• Assignment: Quote the records in full and leave their pictures out.

(Detected change data)
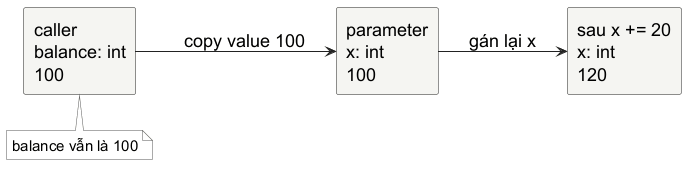
Above: assets/diagrams/pointer-value-call.png in Minhlike/Golang (PlantUML), before the change.
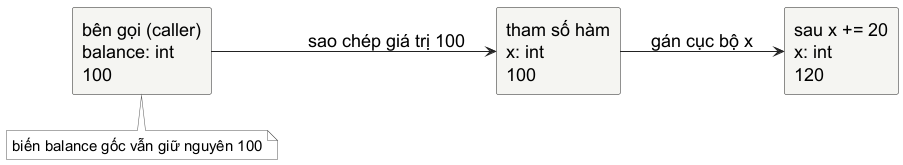
Above is the later version.

Diff of the diagram source:
```diff
@@ -19,10 +19,10 @@
   FontSize 15
 }
 left to right direction
-rectangle "caller\nbalance: int\n100" as caller
-rectangle "parameter\nx: int\n100" as parameter
+rectangle "bên gọi (caller)\nbalance: int\n100" as caller
+rectangle "tham số hàm\nx: int\n100" as parameter
 rectangle "sau x += 20\nx: int\n120" as changed
-caller --> parameter : copy value 100
-parameter --> changed : gán lại x
-note bottom of caller : balance vẫn là 100
+caller --> parameter : sao chép giá trị 100
+parameter --> changed : gán cục bộ x
+note bottom of caller : biến balance gốc vẫn giữ nguyên 100
 @enduml
```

• Expected answer:
Above: assets/diagrams/pointer-value-call.png in Minhlike/Golang (PlantUML), before the change.
Above is the later version.

Diff of the diagram source:
```diff
@@ -19,10 +19,10 @@
   FontSize 15
 }
 left to right direction
-rectangle "caller\nbalance: int\n100" as caller
-rectangle "parameter\nx: int\n100" as parameter
+rectangle "bên gọi (caller)\nbalance: int\n100" as caller
+rectangle "tham số hàm\nx: int\n100" as parameter
 rectangle "sau x += 20\nx: int\n120" as changed
-caller --> parameter : copy value 100
-parameter --> changed : gán lại x
-note bottom of caller : balance vẫn là 100
+caller --> parameter : sao chép giá trị 100
+parameter --> changed : gán cục bộ x
+note bottom of caller : biến balance gốc vẫn giữ nguyên 100
 @enduml
```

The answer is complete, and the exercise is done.